[Dataset records]
-----

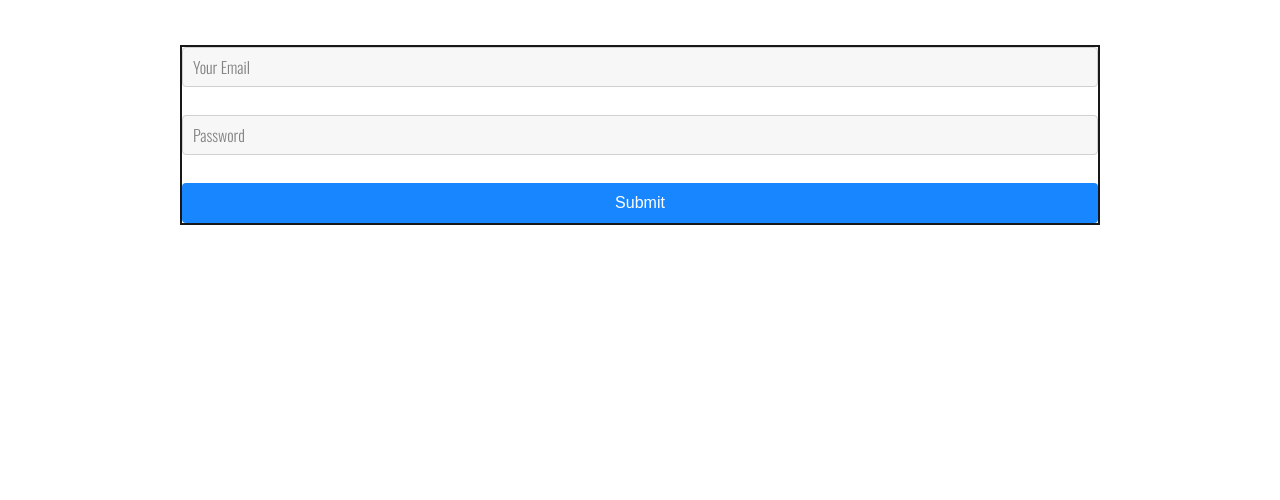
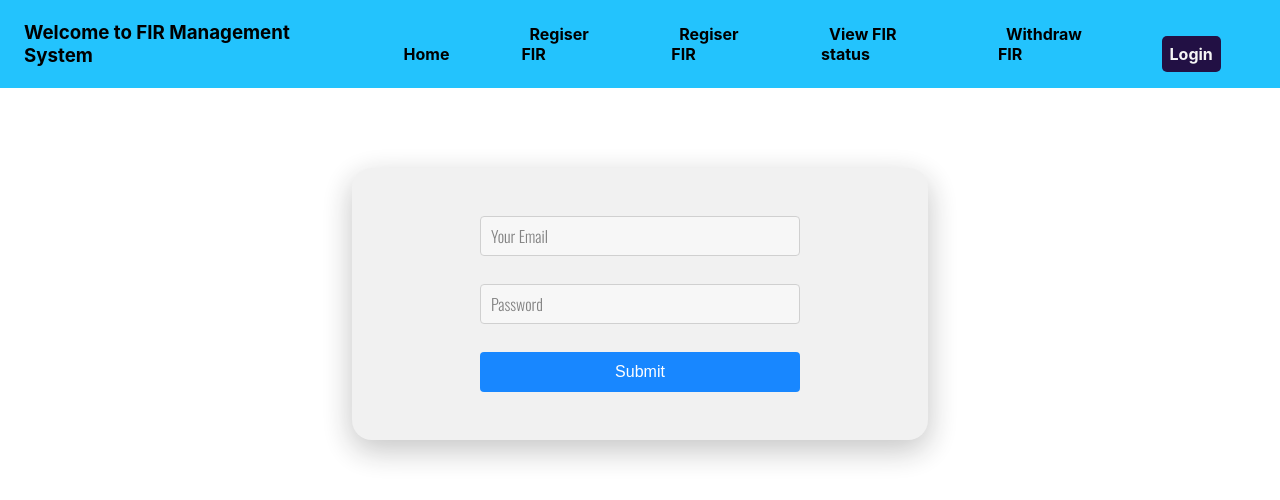
Before and after one commit to OP-75/fir-website, a React (Create React App) app: page /login in a window 1280 px wide. Shown: the top 500 px of the page. Built offline with nearby package versions, Linux system fonts and the light colour scheme.

Commit message:
Login form CSS done

```diff
--- a/src/pages/Home Page/components/COMnavbar.js
+++ b/src/pages/Home Page/components/COMnavbar.js
@@ -20,16 +20,16 @@ export default function Navbar(props){
         <div className="box-1">
             <header className="topHeader">
                 {/* <h1 className="welcomeMessage">Welcome to {props.title}!</h1> */}
-                <h3>Welcome to FIR Management System</h3>
+                <h3><Link to={"/"} >Welcome to FIR Management System</Link></h3>
                 <img src="" alt="" />
             </header>
             <ul className="myNavBar">
 
                 <li className="navElement"><Link to={"/"} >Home</Link></li>
-                <li className="navElement">About Us</li>
+                <li className="navElement"><Link to={"/"} >Regiser FIR</Link></li>
                 <li className="navElement"><Link to={"/register"} >Regiser FIR</Link> </li>
                 <li className="navElement"><Link to={"/view-fir-status"} >View FIR status</Link></li>
-                <li className="navElement">Withdraw FIR</li>
+                <li className="navElement"><Link to={"/"} >Withdraw FIR</Link></li>
                 <li className="navElement" id="login"><Link to={"/login"} >Login</Link></li>
             </ul>
         </div>
--- a/src/pages/Home Page/components/Navbar.css
+++ b/src/pages/Home Page/components/Navbar.css
@@ -14,6 +14,12 @@
     align-items: center;
     justify-content: flex-start;
 }
+
+.topHeader h3 a{
+    text-decoration: none;
+    color: black;
+}
+
 .myNavBar{
     display: flex;
     align-items: center;
--- a/src/pages/Login.css
+++ b/src/pages/Login.css
@@ -1,15 +1,35 @@
-.container {
-    max-width: 300px;
+/* .container {
+    height: 100vh;
     margin: 0 auto;
     padding: 20px;
     border: 1px solid #ccc;
     background-color: #f9f9f9;
     border-radius: 8px;
-    box-shadow: 0 2px 4px rgba(0, 0, 0, 0.1);
-  }
+
+} */
 
   .form-group {
-    margin-bottom: 15px;
+
+    max-width: 25vw;
+
+    margin: auto;
+    margin-top: 10vh;
+    border: none;
+
+    padding: 6vh 10vw;
+
+    display: flex;
+    flex-direction: column;
+    justify-content: center;
+    align-items: center;
+
+    background-color: rgb(240, 240, 240);
+
+    border-radius: 20px;
+
+    -webkit-box-shadow: 0px 10px 31px 1px rgba(0,0,0,0.25);
+-moz-box-shadow: 0px 10px 31px 1px rgba(0,0,0,0.25);
+box-shadow: 0px 10px 31px 1px rgba(0,0,0,0.25);
   }
 
   input[type="email"],
--- a/src/pages/Login.js
+++ b/src/pages/Login.js
@@ -1,6 +1,7 @@
 import React, { useState } from "react";
 import axios from "axios";
 import { useNavigate } from "react-router-dom";
+import COMnavbar from './Home Page/components/COMnavbar'
 
 
 import "./Login.css"
@@ -54,8 +55,9 @@ export default function Login(){
   const [data,setData] = useState({})
 
   return (
-        <div>
-          <form>
+        <div className="login-form-container">
+          <COMnavbar/>
+          <form className="form-group" >
             <input
               type="email"
               placeholder="Your Email"
```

-----

» WHAT YOU NEED TO DO
Your reply should repeat the entries above exactly, leaving the pictures out.

» ANSWER SECTION
Before and after one commit to OP-75/fir-website, a React (Create React App) app: page /login in a window 1280 px wide. Shown: the top 500 px of the page. Built offline with nearby package versions, Linux system fonts and the light colour scheme.

Commit message:
Login form CSS done

```diff
--- a/src/pages/Home Page/components/COMnavbar.js
+++ b/src/pages/Home Page/components/COMnavbar.js
@@ -20,16 +20,16 @@ export default function Navbar(props){
         <div className="box-1">
             <header className="topHeader">
                 {/* <h1 className="welcomeMessage">Welcome to {props.title}!</h1> */}
-                <h3>Welcome to FIR Management System</h3>
+                <h3><Link to={"/"} >Welcome to FIR Management System</Link></h3>
                 <img src="" alt="" />
             </header>
             <ul className="myNavBar">
 
                 <li className="navElement"><Link to={"/"} >Home</Link></li>
-                <li className="navElement">About Us</li>
+                <li className="navElement"><Link to={"/"} >Regiser FIR</Link></li>
                 <li className="navElement"><Link to={"/register"} >Regiser FIR</Link> </li>
                 <li className="navElement"><Link to={"/view-fir-status"} >View FIR status</Link></li>
-                <li className="navElement">Withdraw FIR</li>
+                <li className="navElement"><Link to={"/"} >Withdraw FIR</Link></li>
                 <li className="navElement" id="login"><Link to={"/login"} >Login</Link></li>
             </ul>
         </div>
--- a/src/pages/Home Page/components/Navbar.css
+++ b/src/pages/Home Page/components/Navbar.css
@@ -14,6 +14,12 @@
     align-items: center;
     justify-content: flex-start;
 }
+
+.topHeader h3 a{
+    text-decoration: none;
+    color: black;
+}
+
 .myNavBar{
     display: flex;
     align-items: center;
--- a/src/pages/Login.css
+++ b/src/pages/Login.css
@@ -1,15 +1,35 @@
-.container {
-    max-width: 300px;
+/* .container {
+    height: 100vh;
     margin: 0 auto;
     padding: 20px;
     border: 1px solid #ccc;
     background-color: #f9f9f9;
     border-radius: 8px;
-    box-shadow: 0 2px 4px rgba(0, 0, 0, 0.1);
-  }
+
+} */
 
   .form-group {
-    margin-bottom: 15px;
+
+    max-width: 25vw;
+
+    margin: auto;
+    margin-top: 10vh;
+    border: none;
+
+    padding: 6vh 10vw;
+
+    display: flex;
+    flex-direction: column;
+    justify-content: center;
+    align-items: center;
+
+    background-color: rgb(240, 240, 240);
+
+    border-radius: 20px;
+
+    -webkit-box-shadow: 0px 10px 31px 1px rgba(0,0,0,0.25);
+-moz-box-shadow: 0px 10px 31px 1px rgba(0,0,0,0.25);
+box-shadow: 0px 10px 31px 1px rgba(0,0,0,0.25);
   }
 
   input[type="email"],
--- a/src/pages/Login.js
+++ b/src/pages/Login.js
@@ -1,6 +1,7 @@
 import React, { useState } from "react";
 import axios from "axios";
 import { useNavigate } from "react-router-dom";
+import COMnavbar from './Home Page/components/COMnavbar'
 
 
 import "./Login.css"
@@ -54,8 +55,9 @@ export default function Login(){
   const [data,setData] = useState({})
 
   return (
-        <div>
-          <form>
+        <div className="login-form-container">
+          <COMnavbar/>
+          <form className="form-group" >
             <input
               type="email"
               placeholder="Your Email"
```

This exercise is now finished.